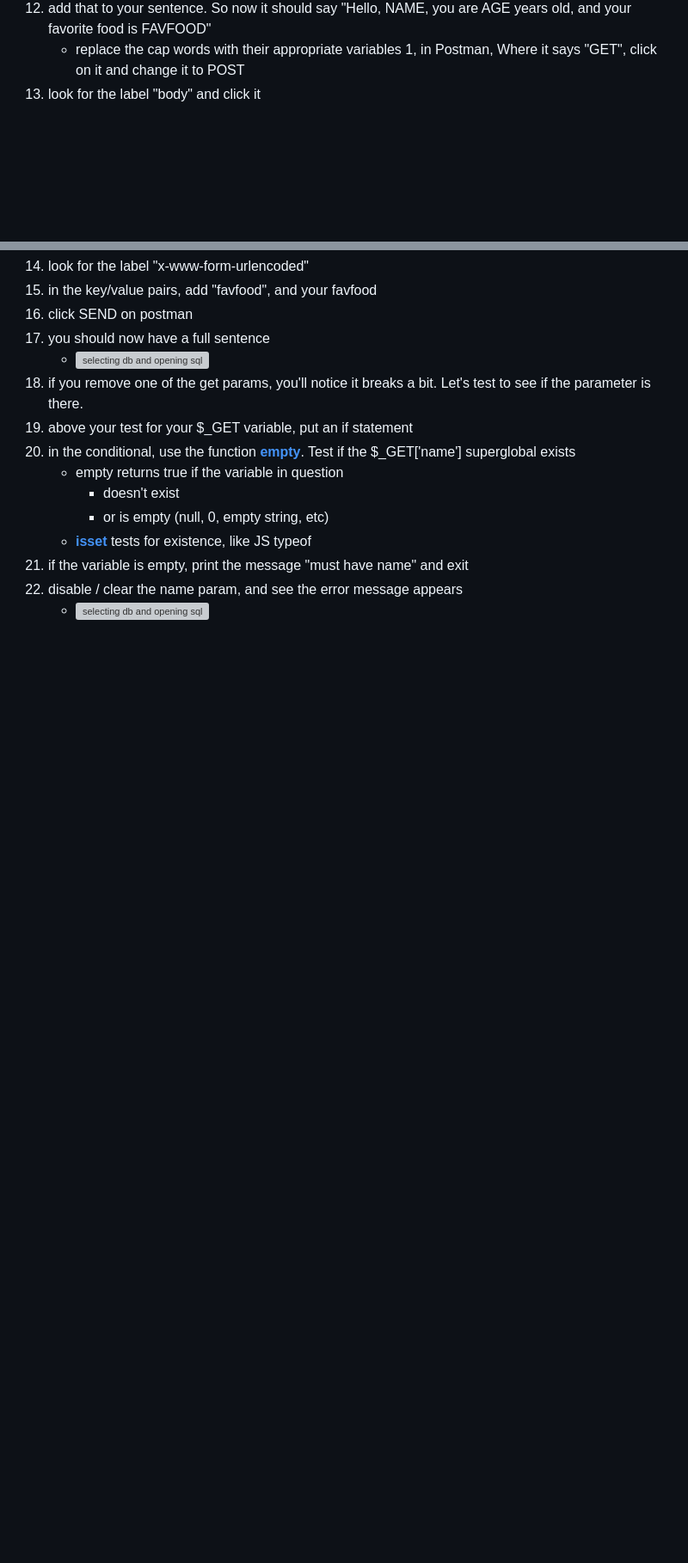
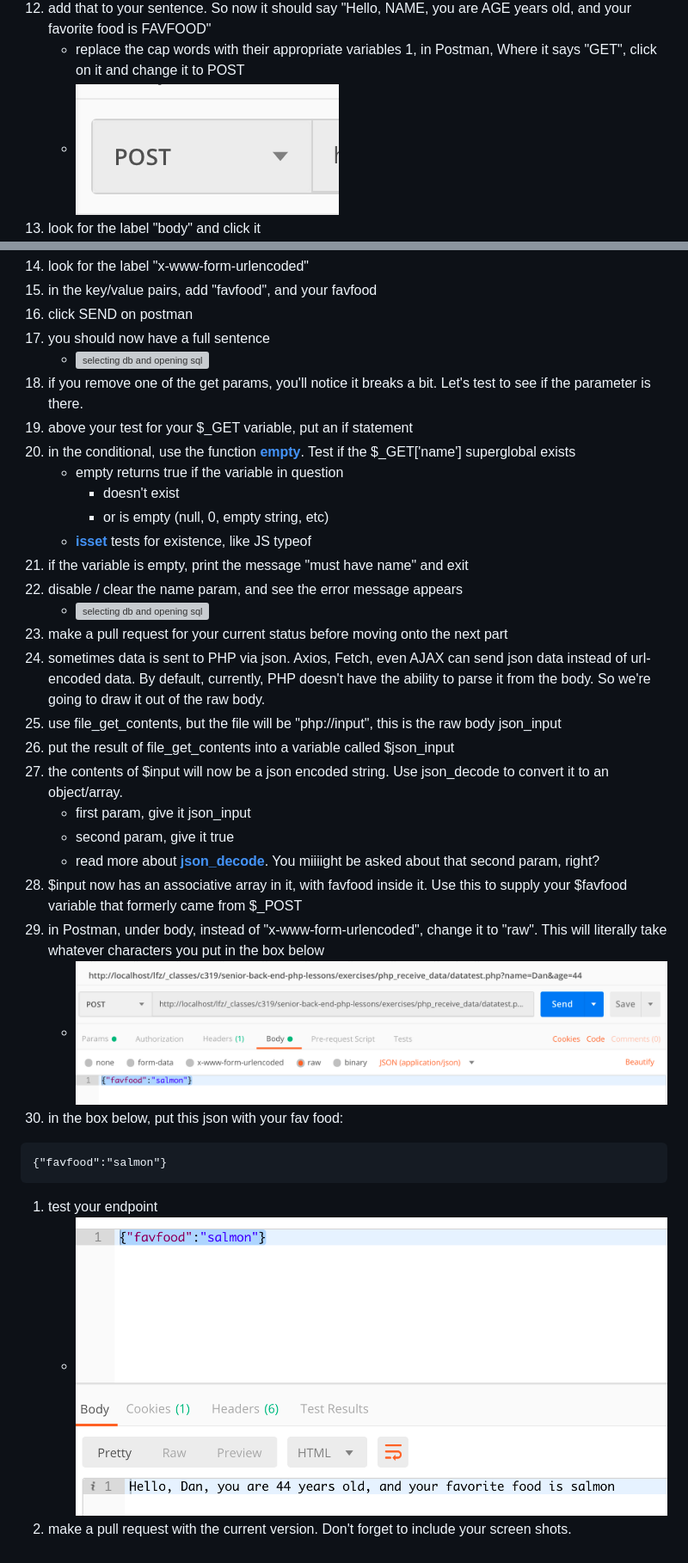
Before and after one commit to luciousmc/backend_practice, a Markdown page: exercises/php_receive_data/README.md, 2 parts joined by grey strips. Shown: that part at 86% size. Drawn GitHub-style; pictures changed too: demoassets/php_received_data_08.png (added), demoassets/php_received_data_09.png (added); blank space fills up the shorter version; grey boxes are pictures that could not be loaded.

Commit message:
added get php data

````diff
--- a/exercises/php_receive_data/README.md
+++ b/exercises/php_receive_data/README.md
@@ -38,6 +38,7 @@ Check out a new branch from master for this exercise.  Then navigate to exercise
 1. add that to your sentence.  So now it should say "Hello, NAME, you are AGE years old, and your favorite food is FAVFOOD"
     * replace the cap words with their appropriate variables
 1, in Postman, Where it says "GET", click on it and change it to POST
+    * ![selecting db and opening sql](../../demoassets/php_received_data_04_1.png)
 1. look for the label "body" and click it
     * ![selecting db and opening sql](../../demoassets/php_received_data_05.png)
 1. look for the label "x-www-form-urlencoded"
@@ -56,3 +57,21 @@ Check out a new branch from master for this exercise.  Then navigate to exercise
 name" and exit
 1. disable / clear the name param, and see the error message appears
     * ![selecting db and opening sql](../../demoassets/php_received_data_07.png)
+1. make a pull request for your current status before moving onto the next part
+1. sometimes data is sent to PHP via json.  Axios, Fetch, even AJAX can send json data instead of url-encoded data.  By default, currently, PHP doesn't have the ability to parse it from the body.  So we're going to draw it out of the raw body.
+1. use file_get_contents, but the file will be "php://input", this is the raw body json_input
+1. put the result of file_get_contents into a variable called $json_input
+1. the contents of $input will now be a json encoded string.  Use json_decode to convert it to an object/array.
+    * first param, give it json_input
+    * second param, give it true
+    * read more about [**json_decode**](https://www.php.net/manual/en/function.json-decode.php).  You miiiight be asked about that second param, right?
+1. $input now has an associative array in it, with favfood inside it.  Use this to supply your $favfood variable that formerly came from $_POST
+1. in Postman, under body, instead of "x-www-form-urlencoded", change it to "raw".  This will literally take whatever characters you put in the box below
+    * ![selecting db and opening sql](../../demoassets/php_received_data_08.png)
+1. in the box below, put this json with your fav food:
+```
+{"favfood":"salmon"}
+```
+1. test your endpoint
+    * ![selecting db and opening sql](../../demoassets/php_received_data_09.png)
+1. make a pull request with the current version.  Don't forget to include your screen shots.
````
Also changed, not shown: demoassets/php_received_data_04_1.png (renamed from demoassets/php_receivd_data_04.png), 1 other file.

----------

◆ **Required action**: Omit the pictures and output all of the other material exactly.

◆ **Task solution**:
Before and after one commit to luciousmc/backend_practice, a Markdown page: exercises/php_receive_data/README.md, 2 parts joined by grey strips. Shown: that part at 86% size. Drawn GitHub-style; pictures changed too: demoassets/php_received_data_08.png (added), demoassets/php_received_data_09.png (added); blank space fills up the shorter version; grey boxes are pictures that could not be loaded.

Commit message:
added get php data

````diff
--- a/exercises/php_receive_data/README.md
+++ b/exercises/php_receive_data/README.md
@@ -38,6 +38,7 @@ Check out a new branch from master for this exercise.  Then navigate to exercise
 1. add that to your sentence.  So now it should say "Hello, NAME, you are AGE years old, and your favorite food is FAVFOOD"
     * replace the cap words with their appropriate variables
 1, in Postman, Where it says "GET", click on it and change it to POST
+    * ![selecting db and opening sql](../../demoassets/php_received_data_04_1.png)
 1. look for the label "body" and click it
     * ![selecting db and opening sql](../../demoassets/php_received_data_05.png)
 1. look for the label "x-www-form-urlencoded"
@@ -56,3 +57,21 @@ Check out a new branch from master for this exercise.  Then navigate to exercise
 name" and exit
 1. disable / clear the name param, and see the error message appears
     * ![selecting db and opening sql](../../demoassets/php_received_data_07.png)
+1. make a pull request for your current status before moving onto the next part
+1. sometimes data is sent to PHP via json.  Axios, Fetch, even AJAX can send json data instead of url-encoded data.  By default, currently, PHP doesn't have the ability to parse it from the body.  So we're going to draw it out of the raw body.
+1. use file_get_contents, but the file will be "php://input", this is the raw body json_input
+1. put the result of file_get_contents into a variable called $json_input
+1. the contents of $input will now be a json encoded string.  Use json_decode to convert it to an object/array.
+    * first param, give it json_input
+    * second param, give it true
+    * read more about [**json_decode**](https://www.php.net/manual/en/function.json-decode.php).  You miiiight be asked about that second param, right?
+1. $input now has an associative array in it, with favfood inside it.  Use this to supply your $favfood variable that formerly came from $_POST
+1. in Postman, under body, instead of "x-www-form-urlencoded", change it to "raw".  This will literally take whatever characters you put in the box below
+    * ![selecting db and opening sql](../../demoassets/php_received_data_08.png)
+1. in the box below, put this json with your fav food:
+```
+{"favfood":"salmon"}
+```
+1. test your endpoint
+    * ![selecting db and opening sql](../../demoassets/php_received_data_09.png)
+1. make a pull request with the current version.  Don't forget to include your screen shots.
````
Also changed, not shown: demoassets/php_received_data_04_1.png (renamed from demoassets/php_receivd_data_04.png), 1 other file.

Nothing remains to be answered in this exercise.